> [Assigned task] Provide an exact repetition of every entry, with no word altered.

Records excerpted from a collection
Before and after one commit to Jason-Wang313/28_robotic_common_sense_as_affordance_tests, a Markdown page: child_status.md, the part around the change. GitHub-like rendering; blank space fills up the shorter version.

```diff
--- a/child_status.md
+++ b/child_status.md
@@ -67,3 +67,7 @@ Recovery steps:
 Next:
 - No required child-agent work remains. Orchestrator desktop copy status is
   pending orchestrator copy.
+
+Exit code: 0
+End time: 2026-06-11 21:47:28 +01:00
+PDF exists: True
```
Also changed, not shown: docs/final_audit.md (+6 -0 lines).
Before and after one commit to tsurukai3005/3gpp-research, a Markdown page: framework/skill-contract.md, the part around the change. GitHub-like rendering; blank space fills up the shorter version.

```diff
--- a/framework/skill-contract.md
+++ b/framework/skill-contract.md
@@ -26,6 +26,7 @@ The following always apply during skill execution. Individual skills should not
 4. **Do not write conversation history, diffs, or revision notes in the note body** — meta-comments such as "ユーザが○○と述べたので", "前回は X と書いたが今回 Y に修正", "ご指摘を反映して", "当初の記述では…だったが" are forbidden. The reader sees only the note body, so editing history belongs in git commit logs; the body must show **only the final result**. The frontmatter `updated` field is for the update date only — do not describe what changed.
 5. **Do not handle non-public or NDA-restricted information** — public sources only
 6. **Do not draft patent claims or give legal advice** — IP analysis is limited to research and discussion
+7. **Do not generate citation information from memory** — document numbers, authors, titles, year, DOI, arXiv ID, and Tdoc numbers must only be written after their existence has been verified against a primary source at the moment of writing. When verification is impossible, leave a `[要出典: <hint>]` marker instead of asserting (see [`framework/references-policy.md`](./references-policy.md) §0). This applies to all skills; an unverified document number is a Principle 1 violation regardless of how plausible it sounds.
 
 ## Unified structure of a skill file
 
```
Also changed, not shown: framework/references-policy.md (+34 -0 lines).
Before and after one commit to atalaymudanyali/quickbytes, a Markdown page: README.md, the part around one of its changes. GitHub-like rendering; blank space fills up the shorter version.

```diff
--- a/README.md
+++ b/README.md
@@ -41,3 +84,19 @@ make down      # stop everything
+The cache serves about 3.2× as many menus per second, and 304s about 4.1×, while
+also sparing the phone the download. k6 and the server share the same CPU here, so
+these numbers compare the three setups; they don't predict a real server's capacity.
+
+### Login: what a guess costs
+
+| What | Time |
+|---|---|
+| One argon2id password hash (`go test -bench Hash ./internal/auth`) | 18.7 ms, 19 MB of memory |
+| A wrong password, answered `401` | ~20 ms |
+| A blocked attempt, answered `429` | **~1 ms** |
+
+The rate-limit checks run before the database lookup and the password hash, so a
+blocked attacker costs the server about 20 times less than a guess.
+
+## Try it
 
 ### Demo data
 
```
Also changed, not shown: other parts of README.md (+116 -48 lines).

> [Answer]
Before and after one commit to Jason-Wang313/28_robotic_common_sense_as_affordance_tests, a Markdown page: child_status.md, the part around the change. GitHub-like rendering; blank space fills up the shorter version.

```diff
--- a/child_status.md
+++ b/child_status.md
@@ -67,3 +67,7 @@ Recovery steps:
 Next:
 - No required child-agent work remains. Orchestrator desktop copy status is
   pending orchestrator copy.
+
+Exit code: 0
+End time: 2026-06-11 21:47:28 +01:00
+PDF exists: True
```
Also changed, not shown: docs/final_audit.md (+6 -0 lines).
Before and after one commit to tsurukai3005/3gpp-research, a Markdown page: framework/skill-contract.md, the part around the change. GitHub-like rendering; blank space fills up the shorter version.

```diff
--- a/framework/skill-contract.md
+++ b/framework/skill-contract.md
@@ -26,6 +26,7 @@ The following always apply during skill execution. Individual skills should not
 4. **Do not write conversation history, diffs, or revision notes in the note body** — meta-comments such as "ユーザが○○と述べたので", "前回は X と書いたが今回 Y に修正", "ご指摘を反映して", "当初の記述では…だったが" are forbidden. The reader sees only the note body, so editing history belongs in git commit logs; the body must show **only the final result**. The frontmatter `updated` field is for the update date only — do not describe what changed.
 5. **Do not handle non-public or NDA-restricted information** — public sources only
 6. **Do not draft patent claims or give legal advice** — IP analysis is limited to research and discussion
+7. **Do not generate citation information from memory** — document numbers, authors, titles, year, DOI, arXiv ID, and Tdoc numbers must only be written after their existence has been verified against a primary source at the moment of writing. When verification is impossible, leave a `[要出典: <hint>]` marker instead of asserting (see [`framework/references-policy.md`](./references-policy.md) §0). This applies to all skills; an unverified document number is a Principle 1 violation regardless of how plausible it sounds.
 
 ## Unified structure of a skill file
 
```
Also changed, not shown: framework/references-policy.md (+34 -0 lines).
Before and after one commit to atalaymudanyali/quickbytes, a Markdown page: README.md, the part around one of its changes. GitHub-like rendering; blank space fills up the shorter version.

```diff
--- a/README.md
+++ b/README.md
@@ -41,3 +84,19 @@ make down      # stop everything
+The cache serves about 3.2× as many menus per second, and 304s about 4.1×, while
+also sparing the phone the download. k6 and the server share the same CPU here, so
+these numbers compare the three setups; they don't predict a real server's capacity.
+
+### Login: what a guess costs
+
+| What | Time |
+|---|---|
+| One argon2id password hash (`go test -bench Hash ./internal/auth`) | 18.7 ms, 19 MB of memory |
+| A wrong password, answered `401` | ~20 ms |
+| A blocked attempt, answered `429` | **~1 ms** |
+
+The rate-limit checks run before the database lookup and the password hash, so a
+blocked attacker costs the server about 20 times less than a guess.
+
+## Try it
 
 ### Demo data
 
```
Also changed, not shown: other parts of README.md (+116 -48 lines).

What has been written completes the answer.